toxic entity associated with genetically inherited forms of dementia and motor
neuron disease has been identified by scientists at the UCL Institute of
The toxin is the result of a genetic mutation that leads to the
production of RNA molecules which could be responsible for the diseases. The
findings are published in the journal Acta
dementia and motor neuron disease are related neurodegenerative diseases that
affect approximately 15,000 people in the UK. Frontotemporal dementia causes
profound personality and behaviour changes. Motor neuron disease leads to
muscle weakness and eventual paralysis.
most common known cause for both frontotemporal dementia and motor neuron
disease is an unusual genetic mutation in the C9orf72 gene. The mutation
involves a small string of DNA letters at the beginning of the gene, which
expand massively to produce thousands of copies.
new research, funded by Alzheimer’s Research UK and the Medical Research Council,

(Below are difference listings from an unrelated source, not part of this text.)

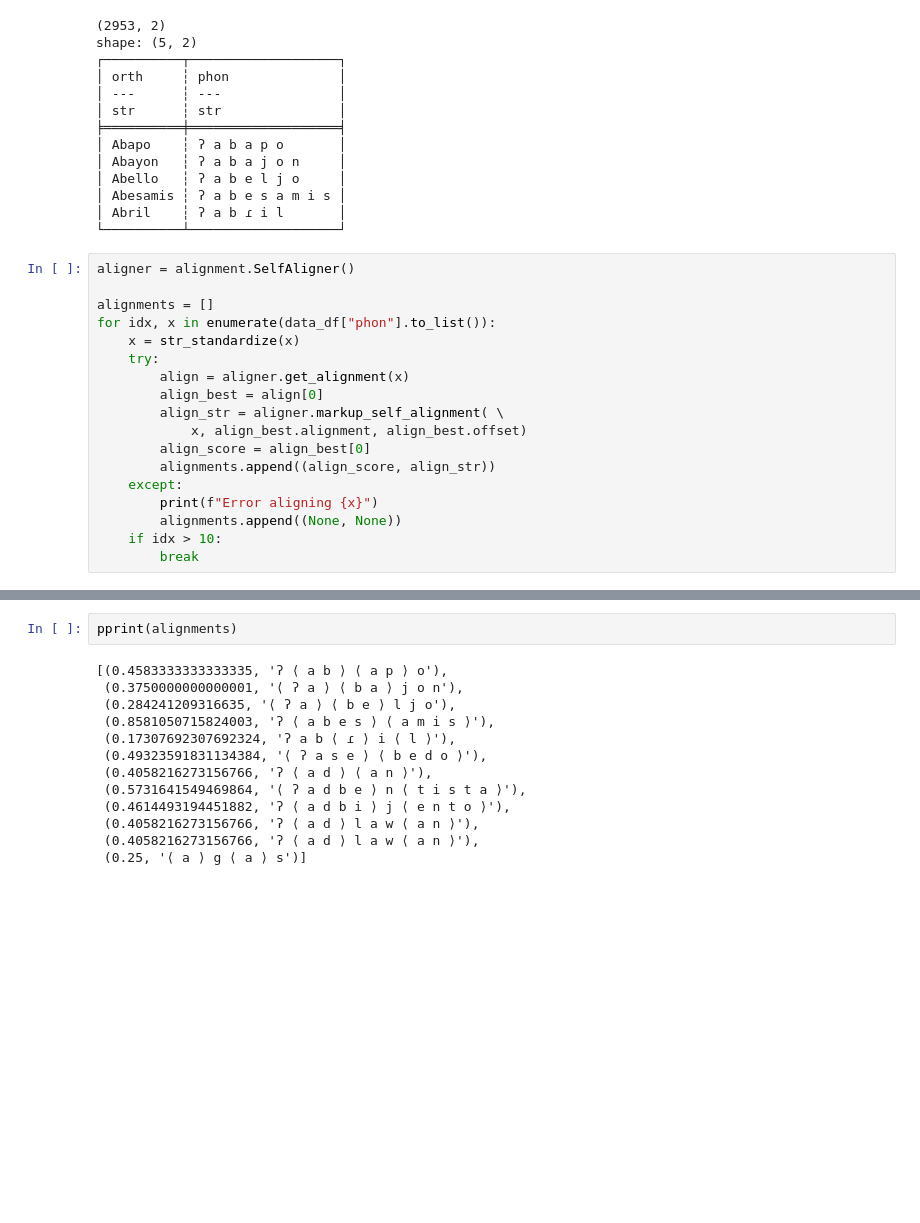
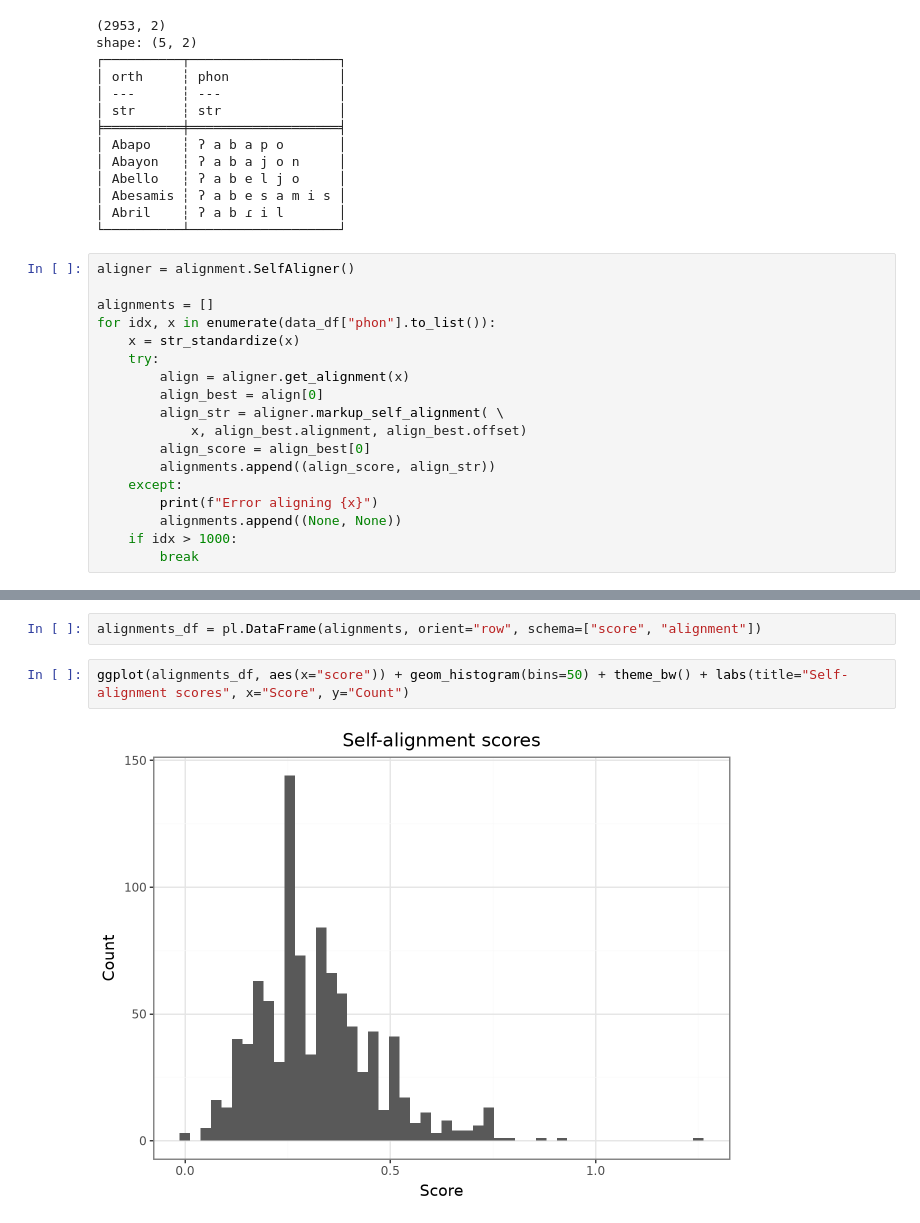
Before and after one commit to colincwilson/phonopy, a Jupyter notebook: demo/self_alignment_demo.ipynb, the cells around one changed output, grey strips where cells are left out. Saved outputs shown, nothing was run; the diff lists cells and outputs as text; blank space fills up the shorter version.

Commit message:
self-alignment demo

```diff
--- a/demo/self_alignment_demo.ipynb
+++ b/demo/self_alignment_demo.ipynb
@@ -45,5 +46,5 @@ for idx, x in enumerate(data_df["phon"].to_list()):
     except:
         print(f"Error aligning {x}")
         alignments.append((None, None))
-    if idx > 10:
+    if idx > 1000:
         break
@@ -50,15 +69,6 @@ for idx, x in enumerate(data_df["phon"].to_list()):
 # %%
-pprint(alignments)
+alignments_df = pl.DataFrame(alignments, orient="row", schema=["score", "alignment"])
-# %% [output]
-[(0.4583333333333335, 'ʔ ⟨ a b ⟩ ⟨ a p ⟩ o'),
- (0.3750000000000001, '⟨ ʔ a ⟩ ⟨ b a ⟩ j o n'),
- (0.284241209316635, '⟨ ʔ a ⟩ ⟨ b e ⟩ l j o'),
- (0.8581050715824003, 'ʔ ⟨ a b e s ⟩ ⟨ a m i s ⟩'),
- (0.17307692307692324, 'ʔ a b ⟨ ɾ ⟩ i ⟨ l ⟩'),
- (0.49323591831134384, '⟨ ʔ a s e ⟩ ⟨ b e d o ⟩'),
- (0.4058216273156766, 'ʔ ⟨ a d ⟩ ⟨ a n ⟩'),
- (0.5731641549469864, '⟨ ʔ a d b e ⟩ n ⟨ t i s t a ⟩'),
- (0.4614493194451882, 'ʔ ⟨ a d b i ⟩ j ⟨ e n t o ⟩'),
- (0.4058216273156766, 'ʔ ⟨ a d ⟩ l a w ⟨ a n ⟩'),
- (0.4058216273156766, 'ʔ ⟨ a d ⟩ l a w ⟨ a n ⟩'),
- (0.25, '⟨ a ⟩ g ⟨ a ⟩ s')]
+# %%
+ggplot(alignments_df, aes(x="score")) + geom_histogram(bins=50) + theme_bw() + labs(title="Self-alignment scores", x="Score", y="Count")
+# %% [output]
+[figure, added]
```
Also changed, not shown: parts of 3 cells of this notebook.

has shown that this DNA expansion acts in a peculiar way, leading to the
generation of unexpected RNA molecules that could cause the disease.
gene is turned on, an RNA copy of the gene’s DNA is generated. The gene’s DNA
code has directionality, so that it is normally turned on in only one
direction, termed the ‘sense direction’. The new research shows that the DNA
expansion is turned on in both directions.
leads to the normal sense RNA being produced, as well as RNA in the opposite
direction, termed ‘antisense RNA’. Both RNA types accumulate into aggregates in
the neurons of people with frontotemporal dementia.
the research showed that people with more of these aggregates in their brains
developed the disease earlier than people with less RNA aggregates. This
correlation suggests that the build-up may be important in causing
frontotemporal dementia and motor neuron disease, making the C9orf72 DNA
expansion a potential target for therapy.
Adrian Isaacs, lead researcher at the UCL Institute of Neurology, said: ““These
findings identify new, potentially toxic molecules in diseases caused by DNA
expansions. The next steps will be to determine how they might kill neurons and
how to stop them building up.”
Dr Simon Ridley, Head of Research at Alzheimer’s
Research UK, the UK’s leading dementia research charity, said: “The discovery
of the C9ORF72 gene was a major step forward for research into frontotemporal
dementia and motor neuron disease, and it’s positive to see researchers
beginning to untangle how this gene may cause these diseases in some people.
“Alzheimer’s Research UK is delighted to have
supported this promising study. By unravelling some of the biological
mechanisms at play, this research could take us further on the road to new
treatments that are so desperately needed by the thousands of people with these
devastating diseases. For these results to reach their full potential it’s
vital that we continue to invest in research.”
Media contact: David Weston